Local growing local – that’s the main idea behind the hub, situated behind Headquarters. It’s compost being made locally to generate green spaces in other nearby urban environments. In just three months, a natural, slow release, carbon rich fertiliser is produced, able to be used to grow produce in the surrounding planter boxes and other nearby urban community gardens, such as the Organic Market Garden in Eden Terrace. This process means we can create nutrient rich produce while minimising the impact on the environment.

The Local Living Compost Hub isn’t just any compost, it’s a hot compost bin. Large volumes of nitrogen and carbon combined with the right balance of insulation and moisture generates temperatures of up to 80 degrees. This heat can quickly decompose organic matter and has the potential to break down compostable packaging. And don’t worry, as well as being pest-proof, any smells are well contained beneath layers of insulation under black lids

Hello Beasty was the earliest adopter of the project, and have been donating all their vegetable scraps to the bins since their induction. SOUL Bar and Bistro have just come on board too, making a start on collecting and transporting their vegetable off-cuts to the compost bins around the corner. Tim is also providing ongoing education and training to businesses to spread to word about the hub, and help them introduce systems to separate organic waste. It’s one step at a time for Bowater, who hopes to eventually have all Viaduct businesses on board and have local compost hubs become standard practice in all businesses.

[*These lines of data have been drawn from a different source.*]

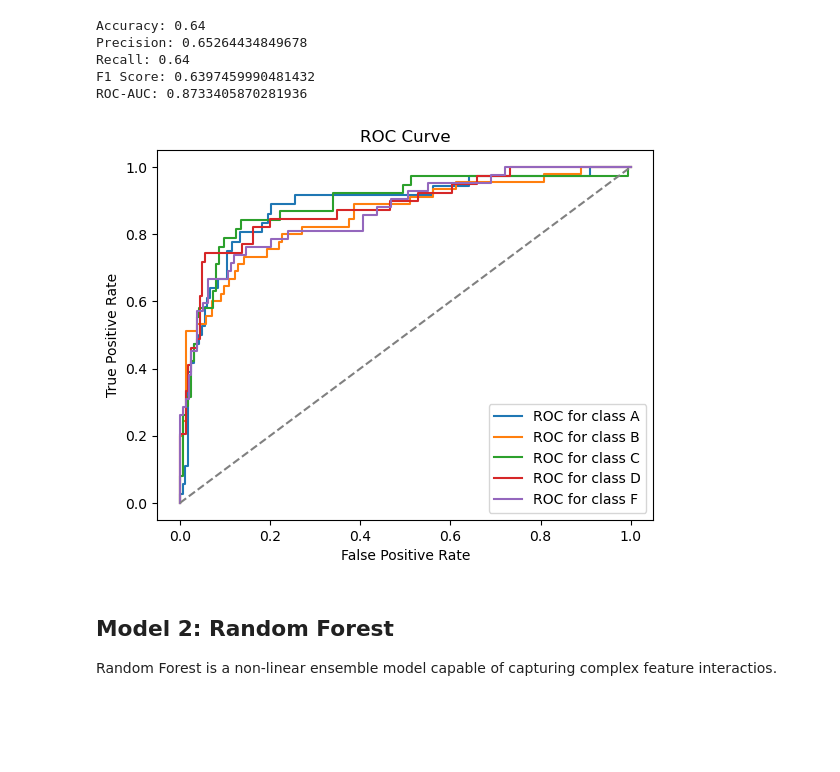
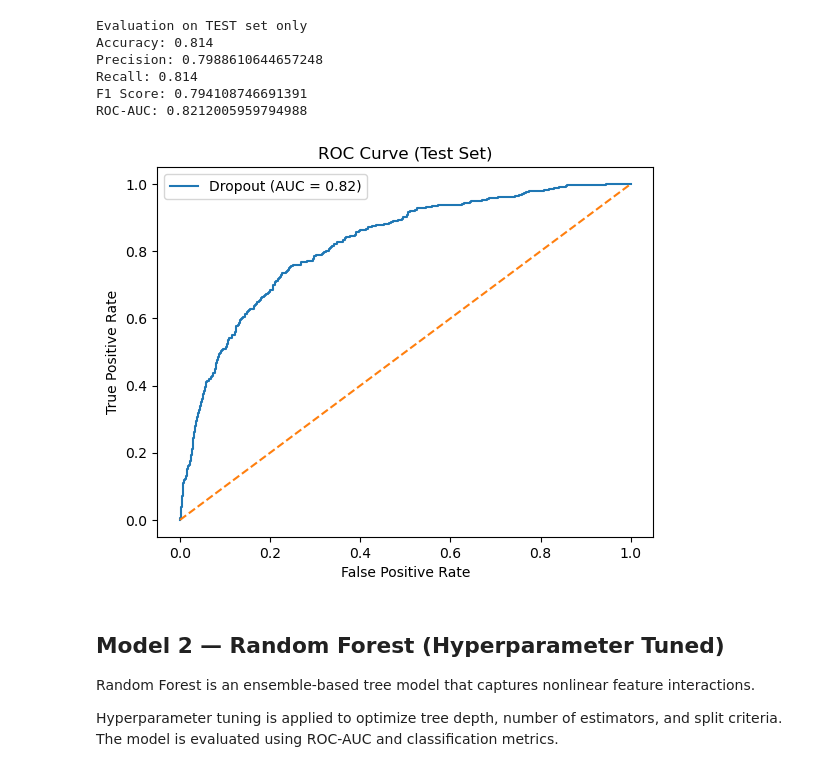
Before and after one commit to yuvalshahtech/student-dropout-risk-prediction, a Jupyter notebook: notebooks/modeling.ipynb, the cells around one changed output. Cells and saved outputs as stored; diff of their text form; code cells hidden in the pictures; blank space fills up the shorter version.

```diff
--- a/notebooks/modeling.ipynb
+++ b/notebooks/modeling.ipynb
@@ -31,20 +56,19 @@ Model saved to ../models/logistic/model.joblib
 # %%
-logistic_metrics = evaluate_model(
-    data_path="../data/sample_students.csv",
-    model_path="../models/logistic/model.joblib"
-)
+logistic_metrics = evaluate_model("../models/logistic_tuned")
 # %% [output]
-Accuracy: 0.64
-Precision: 0.65264434849678
-Recall: 0.64
-F1 Score: 0.6397459990481432
-ROC-AUC: 0.8733405870281936
+Evaluation on TEST set only
+Accuracy: 0.814
+Precision: 0.7988610644657248
+Recall: 0.814
+F1 Score: 0.794108746691391
+ROC-AUC: 0.8212005959794988
-[figure, old version]
+[figure, new version]
 # %% [markdown]
-## Model 2: Random Forest
+## Model 2 — Random Forest (Hyperparameter Tuned)
 
-Random Forest is a non-linear ensemble model capable of capturing
-complex feature interactios.
+Random Forest is an ensemble-based tree model that captures nonlinear feature interactions.
+
+Hyperparameter tuning is applied to optimize tree depth, number of estimators, and split criteria. The model is evaluated using ROC-AUC and classification metrics.
 # %%
 train_model(
     data_path="../data/sample_students.csv",
```
Also changed, not shown: parts of 13 cells of this notebook, 40 other files.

Discover more sustainability projects at For The Love Of Bees.